> WHAT TO WORK ON:
For each line in the records that contains "type", make a copy.

> DATA:
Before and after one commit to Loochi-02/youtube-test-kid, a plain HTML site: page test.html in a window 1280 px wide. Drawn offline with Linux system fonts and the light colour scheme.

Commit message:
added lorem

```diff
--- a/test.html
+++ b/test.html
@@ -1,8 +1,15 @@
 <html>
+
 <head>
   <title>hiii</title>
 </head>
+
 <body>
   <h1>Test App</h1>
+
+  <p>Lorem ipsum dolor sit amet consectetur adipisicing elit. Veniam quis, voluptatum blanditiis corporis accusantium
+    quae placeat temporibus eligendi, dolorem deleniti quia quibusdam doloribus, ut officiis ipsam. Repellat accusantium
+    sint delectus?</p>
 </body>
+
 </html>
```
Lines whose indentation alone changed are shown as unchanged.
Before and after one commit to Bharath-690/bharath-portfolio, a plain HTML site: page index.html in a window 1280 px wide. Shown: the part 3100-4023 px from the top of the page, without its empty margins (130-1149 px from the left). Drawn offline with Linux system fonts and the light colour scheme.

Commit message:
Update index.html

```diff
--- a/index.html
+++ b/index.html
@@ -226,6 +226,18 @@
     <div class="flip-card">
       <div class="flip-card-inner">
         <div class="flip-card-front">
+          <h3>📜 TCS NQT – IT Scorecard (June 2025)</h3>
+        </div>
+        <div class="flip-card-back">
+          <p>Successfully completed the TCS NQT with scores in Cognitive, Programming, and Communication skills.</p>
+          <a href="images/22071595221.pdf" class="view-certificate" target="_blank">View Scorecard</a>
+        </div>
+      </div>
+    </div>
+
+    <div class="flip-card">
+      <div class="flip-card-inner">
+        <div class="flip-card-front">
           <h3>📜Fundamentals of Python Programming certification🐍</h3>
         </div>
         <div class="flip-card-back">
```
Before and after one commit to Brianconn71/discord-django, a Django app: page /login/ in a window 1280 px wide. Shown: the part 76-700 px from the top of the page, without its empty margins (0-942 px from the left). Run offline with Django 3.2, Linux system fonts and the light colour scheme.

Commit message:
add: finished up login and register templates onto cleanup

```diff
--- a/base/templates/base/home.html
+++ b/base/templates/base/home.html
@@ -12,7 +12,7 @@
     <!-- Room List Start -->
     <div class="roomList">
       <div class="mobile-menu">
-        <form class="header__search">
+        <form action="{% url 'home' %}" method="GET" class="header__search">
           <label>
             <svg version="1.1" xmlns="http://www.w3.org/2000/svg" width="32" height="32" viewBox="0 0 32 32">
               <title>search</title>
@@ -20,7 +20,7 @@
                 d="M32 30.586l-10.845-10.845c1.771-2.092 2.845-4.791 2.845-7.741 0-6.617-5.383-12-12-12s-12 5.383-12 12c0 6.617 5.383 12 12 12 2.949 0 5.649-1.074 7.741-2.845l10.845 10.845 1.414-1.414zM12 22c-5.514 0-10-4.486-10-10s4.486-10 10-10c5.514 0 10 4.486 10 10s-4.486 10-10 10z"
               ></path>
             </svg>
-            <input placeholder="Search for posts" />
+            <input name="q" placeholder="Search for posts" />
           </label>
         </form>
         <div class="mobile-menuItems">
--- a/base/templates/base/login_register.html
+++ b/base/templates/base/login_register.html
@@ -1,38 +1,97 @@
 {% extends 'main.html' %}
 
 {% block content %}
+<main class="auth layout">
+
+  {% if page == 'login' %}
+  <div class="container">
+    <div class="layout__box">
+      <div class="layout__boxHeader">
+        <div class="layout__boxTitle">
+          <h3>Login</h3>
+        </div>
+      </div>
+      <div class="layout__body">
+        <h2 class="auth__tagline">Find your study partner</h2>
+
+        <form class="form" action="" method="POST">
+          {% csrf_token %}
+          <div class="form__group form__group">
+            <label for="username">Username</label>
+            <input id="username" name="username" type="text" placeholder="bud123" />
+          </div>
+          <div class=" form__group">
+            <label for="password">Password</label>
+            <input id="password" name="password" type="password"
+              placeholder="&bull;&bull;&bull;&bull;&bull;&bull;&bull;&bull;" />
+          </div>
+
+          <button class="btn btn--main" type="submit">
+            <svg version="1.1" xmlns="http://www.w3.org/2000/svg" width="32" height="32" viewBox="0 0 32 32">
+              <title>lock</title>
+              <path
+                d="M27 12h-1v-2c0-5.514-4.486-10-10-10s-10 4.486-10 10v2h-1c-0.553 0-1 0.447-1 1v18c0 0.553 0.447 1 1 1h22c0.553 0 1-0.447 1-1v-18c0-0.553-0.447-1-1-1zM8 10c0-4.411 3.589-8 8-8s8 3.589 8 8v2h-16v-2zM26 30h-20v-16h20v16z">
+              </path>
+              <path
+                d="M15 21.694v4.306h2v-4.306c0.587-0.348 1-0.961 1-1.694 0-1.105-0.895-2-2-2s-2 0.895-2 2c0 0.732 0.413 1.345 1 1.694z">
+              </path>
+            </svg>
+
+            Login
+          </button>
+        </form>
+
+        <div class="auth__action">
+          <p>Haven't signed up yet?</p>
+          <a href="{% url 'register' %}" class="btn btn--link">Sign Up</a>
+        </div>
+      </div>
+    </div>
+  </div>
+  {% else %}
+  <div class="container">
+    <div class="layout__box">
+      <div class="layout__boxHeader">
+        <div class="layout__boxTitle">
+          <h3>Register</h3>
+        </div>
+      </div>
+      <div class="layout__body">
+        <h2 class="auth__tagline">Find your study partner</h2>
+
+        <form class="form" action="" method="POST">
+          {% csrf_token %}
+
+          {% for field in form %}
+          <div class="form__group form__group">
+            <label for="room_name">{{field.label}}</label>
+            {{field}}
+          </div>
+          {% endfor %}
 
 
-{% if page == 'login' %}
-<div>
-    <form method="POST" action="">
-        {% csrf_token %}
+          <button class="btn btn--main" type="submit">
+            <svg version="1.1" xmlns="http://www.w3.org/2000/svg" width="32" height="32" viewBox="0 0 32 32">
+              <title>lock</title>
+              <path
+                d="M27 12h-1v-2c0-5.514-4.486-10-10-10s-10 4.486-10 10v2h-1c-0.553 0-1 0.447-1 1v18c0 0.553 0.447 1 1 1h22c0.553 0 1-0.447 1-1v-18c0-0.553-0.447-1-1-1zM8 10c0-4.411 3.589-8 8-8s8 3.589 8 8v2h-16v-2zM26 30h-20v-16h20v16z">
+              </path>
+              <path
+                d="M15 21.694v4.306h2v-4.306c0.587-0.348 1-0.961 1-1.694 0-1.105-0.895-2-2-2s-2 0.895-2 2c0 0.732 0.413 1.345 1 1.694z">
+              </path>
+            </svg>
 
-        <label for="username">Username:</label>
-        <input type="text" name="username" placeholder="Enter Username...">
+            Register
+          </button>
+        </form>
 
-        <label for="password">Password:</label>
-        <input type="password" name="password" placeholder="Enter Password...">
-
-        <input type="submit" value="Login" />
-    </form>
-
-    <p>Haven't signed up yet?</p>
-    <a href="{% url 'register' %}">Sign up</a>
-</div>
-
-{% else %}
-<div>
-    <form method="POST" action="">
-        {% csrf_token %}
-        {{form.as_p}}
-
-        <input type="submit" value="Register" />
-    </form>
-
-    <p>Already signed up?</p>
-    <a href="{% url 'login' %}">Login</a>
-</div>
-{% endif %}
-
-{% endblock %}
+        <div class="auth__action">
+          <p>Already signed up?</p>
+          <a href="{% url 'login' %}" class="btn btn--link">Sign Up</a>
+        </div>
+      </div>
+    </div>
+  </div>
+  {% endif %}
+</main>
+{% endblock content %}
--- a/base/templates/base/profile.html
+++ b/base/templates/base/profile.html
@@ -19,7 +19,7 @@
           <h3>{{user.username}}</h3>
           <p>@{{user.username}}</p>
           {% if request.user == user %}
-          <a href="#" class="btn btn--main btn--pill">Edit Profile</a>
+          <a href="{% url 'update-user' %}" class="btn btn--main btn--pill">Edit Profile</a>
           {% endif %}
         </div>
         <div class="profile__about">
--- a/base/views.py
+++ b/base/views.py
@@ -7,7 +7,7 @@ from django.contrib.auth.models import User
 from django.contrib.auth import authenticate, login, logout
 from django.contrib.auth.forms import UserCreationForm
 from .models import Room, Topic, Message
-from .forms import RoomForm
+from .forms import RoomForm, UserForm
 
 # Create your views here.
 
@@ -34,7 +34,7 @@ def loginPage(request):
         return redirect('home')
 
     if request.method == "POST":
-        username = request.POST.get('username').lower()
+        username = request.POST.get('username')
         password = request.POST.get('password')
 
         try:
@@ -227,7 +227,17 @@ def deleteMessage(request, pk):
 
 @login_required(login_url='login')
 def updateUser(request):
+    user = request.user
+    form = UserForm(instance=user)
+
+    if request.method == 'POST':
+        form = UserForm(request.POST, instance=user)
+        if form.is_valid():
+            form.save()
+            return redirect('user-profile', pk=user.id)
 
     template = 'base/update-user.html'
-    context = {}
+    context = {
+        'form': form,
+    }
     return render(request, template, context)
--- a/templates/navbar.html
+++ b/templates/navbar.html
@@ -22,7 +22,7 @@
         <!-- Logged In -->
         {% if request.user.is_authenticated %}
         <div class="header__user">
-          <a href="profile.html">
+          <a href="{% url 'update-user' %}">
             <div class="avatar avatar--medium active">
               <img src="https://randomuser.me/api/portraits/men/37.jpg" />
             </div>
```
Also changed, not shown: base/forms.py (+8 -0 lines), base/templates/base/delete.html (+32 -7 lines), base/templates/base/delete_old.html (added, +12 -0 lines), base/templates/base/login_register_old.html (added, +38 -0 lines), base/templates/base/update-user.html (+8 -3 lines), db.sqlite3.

> EXERCISE OUTPUT:
+            <input id="username" name="username" type="text" placeholder="bud123" />
+            <input id="password" name="password" type="password"
+          <button class="btn btn--main" type="submit">
+          <button class="btn btn--main" type="submit">
-        <input type="text" name="username" placeholder="Enter Username...">
-        <input type="password" name="password" placeholder="Enter Password...">
-        <input type="submit" value="Login" />
-        <input type="submit" value="Register" />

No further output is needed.